(Before-and-after change data):
────────────────
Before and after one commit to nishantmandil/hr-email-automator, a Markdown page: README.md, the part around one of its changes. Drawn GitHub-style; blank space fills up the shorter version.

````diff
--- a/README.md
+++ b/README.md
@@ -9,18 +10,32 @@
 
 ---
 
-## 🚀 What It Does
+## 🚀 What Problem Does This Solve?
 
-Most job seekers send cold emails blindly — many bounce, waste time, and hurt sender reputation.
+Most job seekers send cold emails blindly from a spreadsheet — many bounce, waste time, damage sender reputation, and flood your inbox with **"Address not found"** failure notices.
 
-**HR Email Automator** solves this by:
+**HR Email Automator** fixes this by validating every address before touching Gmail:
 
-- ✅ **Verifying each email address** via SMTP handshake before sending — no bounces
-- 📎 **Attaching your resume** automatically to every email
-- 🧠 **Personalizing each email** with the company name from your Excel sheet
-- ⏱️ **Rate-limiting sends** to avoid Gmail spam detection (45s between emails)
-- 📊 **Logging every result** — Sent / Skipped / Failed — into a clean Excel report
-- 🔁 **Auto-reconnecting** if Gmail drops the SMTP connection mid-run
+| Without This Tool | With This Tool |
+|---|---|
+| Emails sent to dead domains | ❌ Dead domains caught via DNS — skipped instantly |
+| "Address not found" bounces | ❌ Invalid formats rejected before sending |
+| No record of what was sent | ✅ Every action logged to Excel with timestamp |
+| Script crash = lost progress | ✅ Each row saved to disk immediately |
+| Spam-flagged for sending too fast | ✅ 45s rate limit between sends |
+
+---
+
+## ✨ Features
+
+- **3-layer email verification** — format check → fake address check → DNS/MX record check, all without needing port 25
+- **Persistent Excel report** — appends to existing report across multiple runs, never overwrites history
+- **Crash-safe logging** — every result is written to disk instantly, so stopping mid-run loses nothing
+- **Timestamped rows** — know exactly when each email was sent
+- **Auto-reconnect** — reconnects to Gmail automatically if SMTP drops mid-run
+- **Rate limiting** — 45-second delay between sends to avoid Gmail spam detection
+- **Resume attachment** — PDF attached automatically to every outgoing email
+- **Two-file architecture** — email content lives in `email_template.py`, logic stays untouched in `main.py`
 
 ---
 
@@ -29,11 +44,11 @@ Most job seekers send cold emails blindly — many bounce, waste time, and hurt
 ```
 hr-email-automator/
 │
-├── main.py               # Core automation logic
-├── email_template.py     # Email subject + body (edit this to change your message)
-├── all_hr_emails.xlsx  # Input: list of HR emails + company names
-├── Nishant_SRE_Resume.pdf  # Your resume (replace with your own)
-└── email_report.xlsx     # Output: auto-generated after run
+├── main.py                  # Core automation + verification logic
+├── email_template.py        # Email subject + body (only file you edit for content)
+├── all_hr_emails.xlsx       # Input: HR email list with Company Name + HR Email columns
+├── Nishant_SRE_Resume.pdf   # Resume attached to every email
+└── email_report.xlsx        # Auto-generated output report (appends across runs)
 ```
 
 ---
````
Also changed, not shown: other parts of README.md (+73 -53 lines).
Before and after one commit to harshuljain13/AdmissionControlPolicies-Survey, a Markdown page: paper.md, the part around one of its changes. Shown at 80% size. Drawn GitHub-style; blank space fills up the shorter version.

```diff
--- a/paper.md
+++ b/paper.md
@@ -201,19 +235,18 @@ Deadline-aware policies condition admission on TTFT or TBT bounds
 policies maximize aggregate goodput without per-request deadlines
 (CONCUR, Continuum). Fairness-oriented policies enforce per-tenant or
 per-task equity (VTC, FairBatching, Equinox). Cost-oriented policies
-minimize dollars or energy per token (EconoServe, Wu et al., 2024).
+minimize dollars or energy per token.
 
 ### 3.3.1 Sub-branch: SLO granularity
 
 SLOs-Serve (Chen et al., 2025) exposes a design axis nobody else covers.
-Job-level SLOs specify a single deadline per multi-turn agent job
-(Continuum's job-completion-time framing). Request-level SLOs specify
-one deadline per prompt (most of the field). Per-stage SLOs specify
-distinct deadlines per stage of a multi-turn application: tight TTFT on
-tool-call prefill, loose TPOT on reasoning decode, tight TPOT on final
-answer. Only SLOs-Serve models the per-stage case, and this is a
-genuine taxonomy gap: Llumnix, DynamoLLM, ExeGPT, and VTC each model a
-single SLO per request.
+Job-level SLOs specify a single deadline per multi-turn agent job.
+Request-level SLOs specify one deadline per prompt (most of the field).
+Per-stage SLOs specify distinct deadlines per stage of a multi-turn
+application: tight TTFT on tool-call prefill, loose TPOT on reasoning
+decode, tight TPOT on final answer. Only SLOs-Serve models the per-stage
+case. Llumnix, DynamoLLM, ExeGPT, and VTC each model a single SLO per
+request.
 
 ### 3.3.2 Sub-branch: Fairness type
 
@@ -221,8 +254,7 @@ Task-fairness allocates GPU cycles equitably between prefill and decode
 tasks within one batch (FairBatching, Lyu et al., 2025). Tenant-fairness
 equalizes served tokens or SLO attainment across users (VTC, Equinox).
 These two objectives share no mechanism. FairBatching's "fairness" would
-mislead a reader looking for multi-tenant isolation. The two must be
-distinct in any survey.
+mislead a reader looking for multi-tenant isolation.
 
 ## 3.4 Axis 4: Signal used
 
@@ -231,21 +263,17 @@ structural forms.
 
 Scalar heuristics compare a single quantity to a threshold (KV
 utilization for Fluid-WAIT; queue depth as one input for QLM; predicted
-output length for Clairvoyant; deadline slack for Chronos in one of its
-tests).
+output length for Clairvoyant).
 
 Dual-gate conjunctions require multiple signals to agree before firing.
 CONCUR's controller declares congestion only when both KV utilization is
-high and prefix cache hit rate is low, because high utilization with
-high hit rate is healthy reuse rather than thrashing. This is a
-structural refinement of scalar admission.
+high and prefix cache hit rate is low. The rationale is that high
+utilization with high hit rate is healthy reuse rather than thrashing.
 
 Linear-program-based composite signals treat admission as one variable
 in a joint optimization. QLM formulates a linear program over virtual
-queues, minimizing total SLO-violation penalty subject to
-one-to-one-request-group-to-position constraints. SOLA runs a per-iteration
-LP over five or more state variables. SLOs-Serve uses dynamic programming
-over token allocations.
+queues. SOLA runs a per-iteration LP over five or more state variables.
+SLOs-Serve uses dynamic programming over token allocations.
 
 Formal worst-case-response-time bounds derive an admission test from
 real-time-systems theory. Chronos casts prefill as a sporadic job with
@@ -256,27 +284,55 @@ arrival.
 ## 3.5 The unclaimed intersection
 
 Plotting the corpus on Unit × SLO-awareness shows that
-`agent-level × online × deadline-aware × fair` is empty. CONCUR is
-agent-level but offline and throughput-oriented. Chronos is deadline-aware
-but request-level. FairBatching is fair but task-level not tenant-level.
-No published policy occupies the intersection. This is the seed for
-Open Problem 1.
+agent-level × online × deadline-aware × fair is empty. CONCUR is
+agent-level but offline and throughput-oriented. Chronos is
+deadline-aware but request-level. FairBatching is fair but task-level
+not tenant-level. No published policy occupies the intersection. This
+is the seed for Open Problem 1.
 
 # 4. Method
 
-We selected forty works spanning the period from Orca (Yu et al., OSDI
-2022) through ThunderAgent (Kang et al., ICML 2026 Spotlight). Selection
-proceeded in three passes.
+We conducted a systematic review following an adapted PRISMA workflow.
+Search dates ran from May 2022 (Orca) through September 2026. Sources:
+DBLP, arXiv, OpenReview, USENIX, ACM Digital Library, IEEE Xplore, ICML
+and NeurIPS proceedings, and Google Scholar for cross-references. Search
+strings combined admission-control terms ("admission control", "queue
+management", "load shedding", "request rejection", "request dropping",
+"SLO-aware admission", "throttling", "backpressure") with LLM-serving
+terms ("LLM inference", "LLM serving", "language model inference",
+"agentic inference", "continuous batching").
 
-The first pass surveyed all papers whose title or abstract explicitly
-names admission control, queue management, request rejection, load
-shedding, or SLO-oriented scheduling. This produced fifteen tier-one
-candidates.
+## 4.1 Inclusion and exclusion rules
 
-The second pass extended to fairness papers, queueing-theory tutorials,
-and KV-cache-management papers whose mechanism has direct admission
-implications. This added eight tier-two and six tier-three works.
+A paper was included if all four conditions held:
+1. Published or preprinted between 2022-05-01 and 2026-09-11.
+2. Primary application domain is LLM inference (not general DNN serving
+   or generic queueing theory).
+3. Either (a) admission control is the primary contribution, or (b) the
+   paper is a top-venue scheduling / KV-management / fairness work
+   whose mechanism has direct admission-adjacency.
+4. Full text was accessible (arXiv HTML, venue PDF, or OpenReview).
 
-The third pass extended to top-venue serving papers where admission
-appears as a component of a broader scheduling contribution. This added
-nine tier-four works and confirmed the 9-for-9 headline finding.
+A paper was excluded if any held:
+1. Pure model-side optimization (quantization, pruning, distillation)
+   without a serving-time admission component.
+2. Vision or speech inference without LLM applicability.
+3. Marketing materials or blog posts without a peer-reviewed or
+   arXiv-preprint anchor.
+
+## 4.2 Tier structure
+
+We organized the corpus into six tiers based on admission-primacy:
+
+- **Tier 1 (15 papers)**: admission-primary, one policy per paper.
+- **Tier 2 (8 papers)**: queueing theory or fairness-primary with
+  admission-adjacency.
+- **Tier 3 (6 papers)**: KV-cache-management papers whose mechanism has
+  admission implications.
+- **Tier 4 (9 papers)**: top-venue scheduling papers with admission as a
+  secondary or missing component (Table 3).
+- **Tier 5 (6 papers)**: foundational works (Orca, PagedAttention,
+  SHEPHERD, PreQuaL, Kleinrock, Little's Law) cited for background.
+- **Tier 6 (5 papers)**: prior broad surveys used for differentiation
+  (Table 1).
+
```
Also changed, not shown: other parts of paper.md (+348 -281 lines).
────────────────
(Problem requirements): Every line that holds the string "offline" must be copied from the records above.

(Task answer):
-agent-level but offline and throughput-oriented. Chronos is deadline-aware
+agent-level but offline and throughput-oriented. Chronos is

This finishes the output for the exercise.